The menu had the following dishes:
- Vegetable Soup
- Pasta with fresh tomatoes
- Chicken stuffed with Mozzarella
- Pork tenderloin with a dijon mustard glaze
- Rustic apple pie
all to be made, eaten and largely cleaned up in 5 hours.
When planning a meal of this size, the sequence is pretty important, so the first part of the lesson was dealing with just that. Surprisingly (or not if you were already thinking this way), the pastry for the appple pie was the first thing to be made. Followed by prepping the chicken. At least in this class we didn't have to fabricate a whole chicken, although at home I probably would.
None of the dishes was particularly complicated, but they were all fairly laborious - well all except the pork.
Again, lots of learning. Keeping the workplace tidy and clean. Many trips to the sink for washing/sanitization. The pastry was interesting - the tricks there were keeping everything really cold and using a whole lot less liquid than you think. When you turn it out of the food processor it is kind of a shaggy mess which really does come together quickly and easily. Lots of resting time in the fridge and rolling was a cinch. Well, rolling was a cinch once they showed me what I was doing wrong.
Making sure that the pork tenderloin was cooked just enough (I like it at 140, the FDA recommends something much higher, but with modern pork cooking it a little less seems to preserve the juiciness). However if you have any doubts cook it to the temperature your country advises. It was seared to build a nice crust and flavor and then cooked on a rack in the oven (350 or so for about 12 minutes). Your mileage may very depending on oven callibration.
Prepping the chicken meant making a pocket, so of course I tore one. The flour coating helped to seal it after it stuffing it. These needed to be refrigerated as well prior to cooking them. More opportunity to ensure that I used one hand to handle the chicken and the other to dip into the salt/pepper for seasoning. You don't want a chickeny hand in the salt - contamination you know!

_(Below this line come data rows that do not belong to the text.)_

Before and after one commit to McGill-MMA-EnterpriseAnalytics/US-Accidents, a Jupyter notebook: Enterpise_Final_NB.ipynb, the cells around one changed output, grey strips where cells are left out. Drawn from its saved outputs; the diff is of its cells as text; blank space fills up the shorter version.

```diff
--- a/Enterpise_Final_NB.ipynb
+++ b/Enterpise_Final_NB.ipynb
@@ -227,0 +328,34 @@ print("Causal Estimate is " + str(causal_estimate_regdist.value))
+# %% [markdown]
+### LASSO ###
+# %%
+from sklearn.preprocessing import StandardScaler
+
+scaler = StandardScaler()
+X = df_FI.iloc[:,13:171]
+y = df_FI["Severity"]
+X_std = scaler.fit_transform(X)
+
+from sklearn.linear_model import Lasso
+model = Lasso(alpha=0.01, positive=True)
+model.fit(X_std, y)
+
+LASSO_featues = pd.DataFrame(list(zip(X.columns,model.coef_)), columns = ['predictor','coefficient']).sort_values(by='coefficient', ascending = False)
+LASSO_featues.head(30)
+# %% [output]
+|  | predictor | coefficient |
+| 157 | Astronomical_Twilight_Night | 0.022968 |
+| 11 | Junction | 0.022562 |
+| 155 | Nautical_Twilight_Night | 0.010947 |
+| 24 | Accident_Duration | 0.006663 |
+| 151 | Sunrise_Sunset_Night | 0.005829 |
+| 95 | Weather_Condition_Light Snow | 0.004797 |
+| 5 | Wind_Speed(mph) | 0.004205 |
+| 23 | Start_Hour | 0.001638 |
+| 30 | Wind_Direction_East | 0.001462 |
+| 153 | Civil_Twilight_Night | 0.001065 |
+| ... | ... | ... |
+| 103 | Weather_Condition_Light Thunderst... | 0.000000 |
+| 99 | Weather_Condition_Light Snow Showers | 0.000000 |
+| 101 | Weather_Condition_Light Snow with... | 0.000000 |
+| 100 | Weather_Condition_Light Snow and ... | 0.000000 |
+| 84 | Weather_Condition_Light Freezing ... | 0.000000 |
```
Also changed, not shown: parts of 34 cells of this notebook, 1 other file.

Everything therafter was pretty straight forward, but since there was a fair amount going on, it was amatter of staying organized and paying attention.